Appointed ambassador at the age of 38, Mr. Dumas has served his country in Africa, Asia, the Caribbean and North America. In 1988, he retired as Ambassador to Washington and Permanent Representative to the Organization of American States (OAS), and was appointed Permanent Secretary (Chief of Staff) to the Prime Minister and Head of the country's Public Service. He has also represented the Caribbean Community (CARICOM) in various fora.
Established in 1999, the Lecture honors the distinguished Caribbean statesman Eric E. Williams, first Prime Minister of Trinidad and Tobago and Head of Government for a quarter of a century until his death in 1981. He led the country to Independence from Britain in 1962 and onto Republicanism in 1976. A consummate academic and historian, and author of several books, Dr. Williams is best known for his groundbreaking work, the 68-year-old Capitalism and Slavery, which has been translated into seven languages, including Russian, Chinese, Japanese and this year, Turkish. Popularly referred to as The Williams Thesis, this landmark text continues to inform today's ongoing debate and remains "years ahead of its time...this profound critique is still the foundation for studies of imperialism and economic development," according to the New York Times.
Among prior Eric Williams Memorial Lecture speakers have been: the late John Hope Franklin, one of America's premier historians of the African-American experience; Kenneth Kaunda, former President of the Republic of Zambia; Cynthia Pratt, Deputy Prime Minister of the Bahamas; Mia Mottley, Attorney General of Barbados; Beverly Anderson-Manley, former First Lady of Jamaica; Portia Simpson Miller, now Prime Minister of Jamaica; the celebrated civil rights activist Angela Davis; and prize-winning Haitian author Edwige Danticat.
The Lecture, which seeks to provide an intellectual forum for the examination of pertinent issues in Caribbean and African Diaspora history and politics, is co-sponsored by: the Caribbean Consular Corps (Miami); Miami-Dade County Department of Cultural Affairs; FIU: College of Arts and Sciences, School of International and Public Affairs, Ruth K. and Shepard Broad International Lecture Series, The Honors College, Latin American and Caribbean Center, AADS Graduate Students Association, Caribbean Students Association, Council of Student Organizations, Student Government Association, Student Programming Council; Bilmor With Advertising Specialties, Inc.; Diane Galloway's Herbal Gardens, Inc.; Edwards & Partners; Emile Sabga; Lennox Scope; Aryian & Gieowar Singh; Mervyn Solomon; Linda Spears-Bunton; Joy's Roti Delight; Miami Dade College - Prof. Leroy Lashley; Zyscovich Architects.

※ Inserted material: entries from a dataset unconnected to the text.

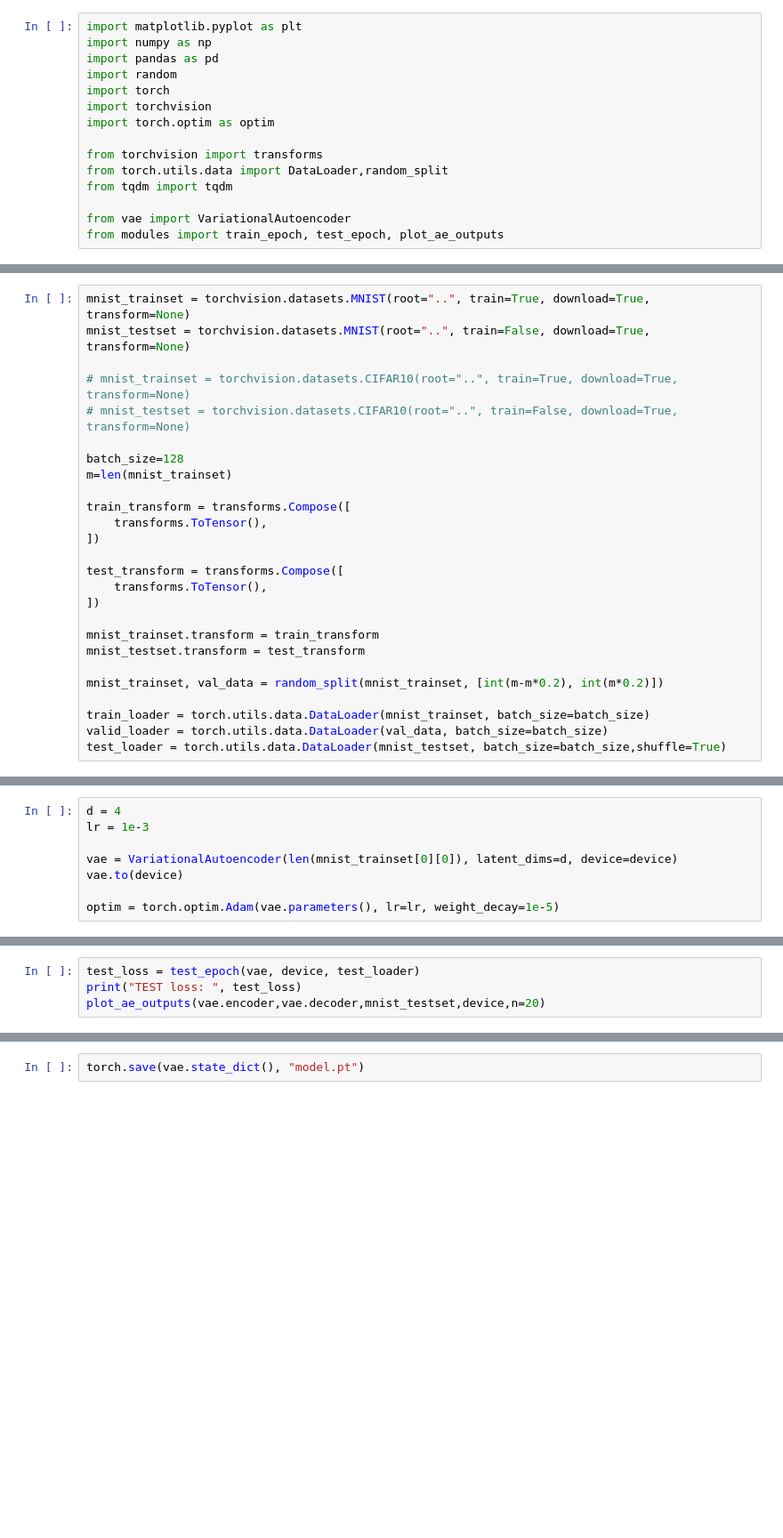
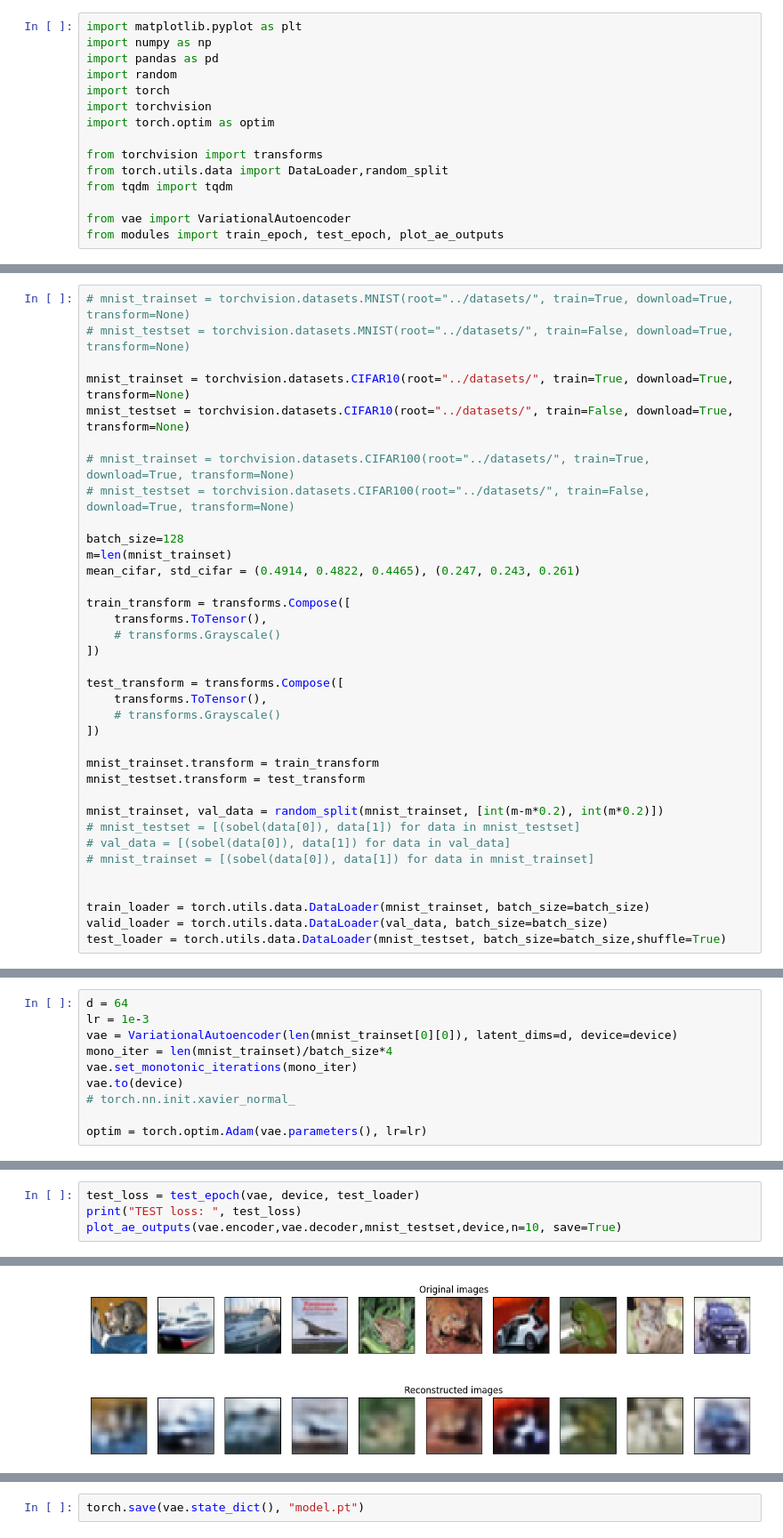
Before and after one commit to szaryvip/semi-automatic-data-annotation, a Jupyter notebook: backend/deepbackend/vae.ipynb, the cells around one changed output, grey strips where cells are left out. Shown: that part at 89% size. Cells and saved outputs as stored; diff of their text form; blank space fills up the shorter version.

```diff
--- a/backend/deepbackend/vae.ipynb
+++ b/backend/deepbackend/vae.ipynb
@@ -19,25 +40,35 @@ print(f'Selected device: {device}')
 # %%
-mnist_trainset = torchvision.datasets.MNIST(root="..", train=True, download=True, transform=None)
-mnist_testset = torchvision.datasets.MNIST(root="..", train=False, download=True, transform=None)
+# mnist_trainset = torchvision.datasets.MNIST(root="../datasets/", train=True, download=True, transform=None)
+# mnist_testset = torchvision.datasets.MNIST(root="../datasets/", train=False, download=True, transform=None)
 
-# mnist_trainset = torchvision.datasets.CIFAR10(root="..", train=True, download=True, transform=None)
-# mnist_testset = torchvision.datasets.CIFAR10(root="..", train=False, download=True, transform=None)
+mnist_trainset = torchvision.datasets.CIFAR10(root="../datasets/", train=True, download=True, transform=None)
+mnist_testset = torchvision.datasets.CIFAR10(root="../datasets/", train=False, download=True, transform=None)
+
+# mnist_trainset = torchvision.datasets.CIFAR100(root="../datasets/", train=True, download=True, transform=None)
+# mnist_testset = torchvision.datasets.CIFAR100(root="../datasets/", train=False, download=True, transform=None)
 
 batch_size=128
 m=len(mnist_trainset)
+mean_cifar, std_cifar = (0.4914, 0.4822, 0.4465), (0.247, 0.243, 0.261)
 
 train_transform = transforms.Compose([
     transforms.ToTensor(),
+    # transforms.Grayscale()
 ])
 
 test_transform = transforms.Compose([
     transforms.ToTensor(),
+    # transforms.Grayscale()
 ])
 
 mnist_trainset.transform = train_transform
 mnist_testset.transform = test_transform
 
 mnist_trainset, val_data = random_split(mnist_trainset, [int(m-m*0.2), int(m*0.2)])
+# mnist_testset = [(sobel(data[0]), data[1]) for data in mnist_testset]
+# val_data = [(sobel(data[0]), data[1]) for data in val_data]
+# mnist_trainset = [(sobel(data[0]), data[1]) for data in mnist_trainset]
+
 
 train_loader = torch.utils.data.DataLoader(mnist_trainset, batch_size=batch_size)
 valid_loader = torch.utils.data.DataLoader(val_data, batch_size=batch_size)
@@ -45,9 +89,11 @@ test_loader = torch.utils.data.DataLoader(mnist_testset, batch_size=batch_size,s
 # %%
-d = 4
+d = 64
 lr = 1e-3
+vae = VariationalAutoencoder(len(mnist_trainset[0][0]), latent_dims=d, device=device)
+mono_iter = len(mnist_trainset)/batch_size*4
+vae.set_monotonic_iterations(mono_iter)
+vae.to(device)
+# torch.nn.init.xavier_normal_
 
-vae = VariationalAutoencoder(len(mnist_trainset[0][0]), latent_dims=d, device=device)
-vae.to(device)
-
-optim = torch.optim.Adam(vae.parameters(), lr=lr, weight_decay=1e-5)
+optim = torch.optim.Adam(vae.parameters(), lr=lr)
 # %%
@@ -91,4 +207,5 @@ def plot_ae_outputs(encoder,decoder,testset,device,n=10):
 # %%
 test_loss = test_epoch(vae, device, test_loader)
 print("TEST loss: ", test_loss)
-plot_ae_outputs(vae.encoder,vae.decoder,mnist_testset,device,n=20)
+plot_ae_outputs(vae.encoder,vae.decoder,mnist_testset,device,n=10, save=True)
+# %% [output]
@@ -94,0 +213 @@ plot_ae_outputs(vae.encoder,vae.decoder,mnist_testset,device,n=20)
+[figure, added]
```
Also changed, not shown: parts of 14 cells of this notebook, 7 other files.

The Lecture is also supported by The Eric Williams Memorial Collection at the University of the West Indies (Trinidad and Tobago campus), which was inaugurated by former U.S. Secretary of State, Colin L. Powell in 1998. It was named to UNESCO's prestigious Memory of the World Register in 1999.
Books by and about Eric Williams, Rachel Manley and Reginald Dumas will be available for purchase and signing at the Lecture.
For more information, please contact 305-348-6860/271-7246 or firstname.lastname@example.org.
- EWMC -
Media Contact: Erica Williams Connell 305-905-9999 email@example.com